— PROVIDED DATA —
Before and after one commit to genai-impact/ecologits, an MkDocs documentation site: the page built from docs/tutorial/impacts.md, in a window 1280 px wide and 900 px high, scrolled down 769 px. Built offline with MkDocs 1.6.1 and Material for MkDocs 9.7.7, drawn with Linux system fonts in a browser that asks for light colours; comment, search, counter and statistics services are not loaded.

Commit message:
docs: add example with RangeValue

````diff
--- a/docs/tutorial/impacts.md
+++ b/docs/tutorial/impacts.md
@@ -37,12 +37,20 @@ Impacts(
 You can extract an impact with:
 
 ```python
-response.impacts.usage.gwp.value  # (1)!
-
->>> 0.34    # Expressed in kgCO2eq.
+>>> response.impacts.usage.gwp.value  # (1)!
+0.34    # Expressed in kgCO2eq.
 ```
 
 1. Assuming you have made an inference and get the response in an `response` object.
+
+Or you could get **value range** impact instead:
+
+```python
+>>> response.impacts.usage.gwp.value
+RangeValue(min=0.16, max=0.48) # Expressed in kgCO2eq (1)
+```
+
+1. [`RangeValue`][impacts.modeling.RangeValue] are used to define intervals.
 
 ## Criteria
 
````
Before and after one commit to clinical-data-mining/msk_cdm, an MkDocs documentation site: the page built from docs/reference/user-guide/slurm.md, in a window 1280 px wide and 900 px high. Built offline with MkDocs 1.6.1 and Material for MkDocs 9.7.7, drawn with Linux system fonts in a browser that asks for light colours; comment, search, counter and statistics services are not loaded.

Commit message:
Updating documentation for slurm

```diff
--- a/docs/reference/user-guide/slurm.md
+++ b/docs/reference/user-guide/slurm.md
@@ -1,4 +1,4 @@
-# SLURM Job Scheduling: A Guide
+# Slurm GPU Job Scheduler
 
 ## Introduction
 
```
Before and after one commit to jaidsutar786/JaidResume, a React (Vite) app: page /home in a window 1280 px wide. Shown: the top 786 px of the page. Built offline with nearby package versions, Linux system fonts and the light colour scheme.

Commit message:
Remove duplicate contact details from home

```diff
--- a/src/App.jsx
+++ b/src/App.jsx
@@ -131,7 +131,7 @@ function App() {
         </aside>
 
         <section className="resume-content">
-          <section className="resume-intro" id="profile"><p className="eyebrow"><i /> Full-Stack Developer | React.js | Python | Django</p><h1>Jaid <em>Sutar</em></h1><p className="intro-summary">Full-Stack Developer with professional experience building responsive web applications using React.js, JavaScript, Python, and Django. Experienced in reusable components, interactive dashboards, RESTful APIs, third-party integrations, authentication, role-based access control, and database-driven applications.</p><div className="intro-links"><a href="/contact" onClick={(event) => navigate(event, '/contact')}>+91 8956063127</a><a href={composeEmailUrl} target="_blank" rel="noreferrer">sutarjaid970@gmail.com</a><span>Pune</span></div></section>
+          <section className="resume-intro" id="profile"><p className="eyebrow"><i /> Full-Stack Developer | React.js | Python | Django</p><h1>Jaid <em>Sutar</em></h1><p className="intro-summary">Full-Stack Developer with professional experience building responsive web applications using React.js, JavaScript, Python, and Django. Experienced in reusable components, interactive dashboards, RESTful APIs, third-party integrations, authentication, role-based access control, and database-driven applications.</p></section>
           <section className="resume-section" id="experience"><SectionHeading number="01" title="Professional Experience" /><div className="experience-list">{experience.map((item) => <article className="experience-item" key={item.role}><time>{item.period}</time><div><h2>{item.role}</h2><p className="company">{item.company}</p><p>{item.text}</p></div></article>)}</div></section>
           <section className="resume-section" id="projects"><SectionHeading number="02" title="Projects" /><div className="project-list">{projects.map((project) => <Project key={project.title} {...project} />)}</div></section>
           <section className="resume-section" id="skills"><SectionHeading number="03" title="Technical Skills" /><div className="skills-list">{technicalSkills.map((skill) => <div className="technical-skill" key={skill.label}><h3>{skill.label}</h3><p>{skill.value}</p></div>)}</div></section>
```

— DIRECTIONS —
Restate the data exactly, keeping every line intact.

— SOLUTION BELOW —
Before and after one commit to genai-impact/ecologits, an MkDocs documentation site: the page built from docs/tutorial/impacts.md, in a window 1280 px wide and 900 px high, scrolled down 769 px. Built offline with MkDocs 1.6.1 and Material for MkDocs 9.7.7, drawn with Linux system fonts in a browser that asks for light colours; comment, search, counter and statistics services are not loaded.

Commit message:
docs: add example with RangeValue

````diff
--- a/docs/tutorial/impacts.md
+++ b/docs/tutorial/impacts.md
@@ -37,12 +37,20 @@ Impacts(
 You can extract an impact with:
 
 ```python
-response.impacts.usage.gwp.value  # (1)!
-
->>> 0.34    # Expressed in kgCO2eq.
+>>> response.impacts.usage.gwp.value  # (1)!
+0.34    # Expressed in kgCO2eq.
 ```
 
 1. Assuming you have made an inference and get the response in an `response` object.
+
+Or you could get **value range** impact instead:
+
+```python
+>>> response.impacts.usage.gwp.value
+RangeValue(min=0.16, max=0.48) # Expressed in kgCO2eq (1)
+```
+
+1. [`RangeValue`][impacts.modeling.RangeValue] are used to define intervals.
 
 ## Criteria
 
````
Before and after one commit to clinical-data-mining/msk_cdm, an MkDocs documentation site: the page built from docs/reference/user-guide/slurm.md, in a window 1280 px wide and 900 px high. Built offline with MkDocs 1.6.1 and Material for MkDocs 9.7.7, drawn with Linux system fonts in a browser that asks for light colours; comment, search, counter and statistics services are not loaded.

Commit message:
Updating documentation for slurm

```diff
--- a/docs/reference/user-guide/slurm.md
+++ b/docs/reference/user-guide/slurm.md
@@ -1,4 +1,4 @@
-# SLURM Job Scheduling: A Guide
+# Slurm GPU Job Scheduler
 
 ## Introduction
 
```
Before and after one commit to jaidsutar786/JaidResume, a React (Vite) app: page /home in a window 1280 px wide. Shown: the top 786 px of the page. Built offline with nearby package versions, Linux system fonts and the light colour scheme.

Commit message:
Remove duplicate contact details from home

```diff
--- a/src/App.jsx
+++ b/src/App.jsx
@@ -131,7 +131,7 @@ function App() {
         </aside>
 
         <section className="resume-content">
-          <section className="resume-intro" id="profile"><p className="eyebrow"><i /> Full-Stack Developer | React.js | Python | Django</p><h1>Jaid <em>Sutar</em></h1><p className="intro-summary">Full-Stack Developer with professional experience building responsive web applications using React.js, JavaScript, Python, and Django. Experienced in reusable components, interactive dashboards, RESTful APIs, third-party integrations, authentication, role-based access control, and database-driven applications.</p><div className="intro-links"><a href="/contact" onClick={(event) => navigate(event, '/contact')}>+91 8956063127</a><a href={composeEmailUrl} target="_blank" rel="noreferrer">sutarjaid970@gmail.com</a><span>Pune</span></div></section>
+          <section className="resume-intro" id="profile"><p className="eyebrow"><i /> Full-Stack Developer | React.js | Python | Django</p><h1>Jaid <em>Sutar</em></h1><p className="intro-summary">Full-Stack Developer with professional experience building responsive web applications using React.js, JavaScript, Python, and Django. Experienced in reusable components, interactive dashboards, RESTful APIs, third-party integrations, authentication, role-based access control, and database-driven applications.</p></section>
           <section className="resume-section" id="experience"><SectionHeading number="01" title="Professional Experience" /><div className="experience-list">{experience.map((item) => <article className="experience-item" key={item.role}><time>{item.period}</time><div><h2>{item.role}</h2><p className="company">{item.company}</p><p>{item.text}</p></div></article>)}</div></section>
           <section className="resume-section" id="projects"><SectionHeading number="02" title="Projects" /><div className="project-list">{projects.map((project) => <Project key={project.title} {...project} />)}</div></section>
           <section className="resume-section" id="skills"><SectionHeading number="03" title="Technical Skills" /><div className="skills-list">{technicalSkills.map((skill) => <div className="technical-skill" key={skill.label}><h3>{skill.label}</h3><p>{skill.value}</p></div>)}</div></section>
```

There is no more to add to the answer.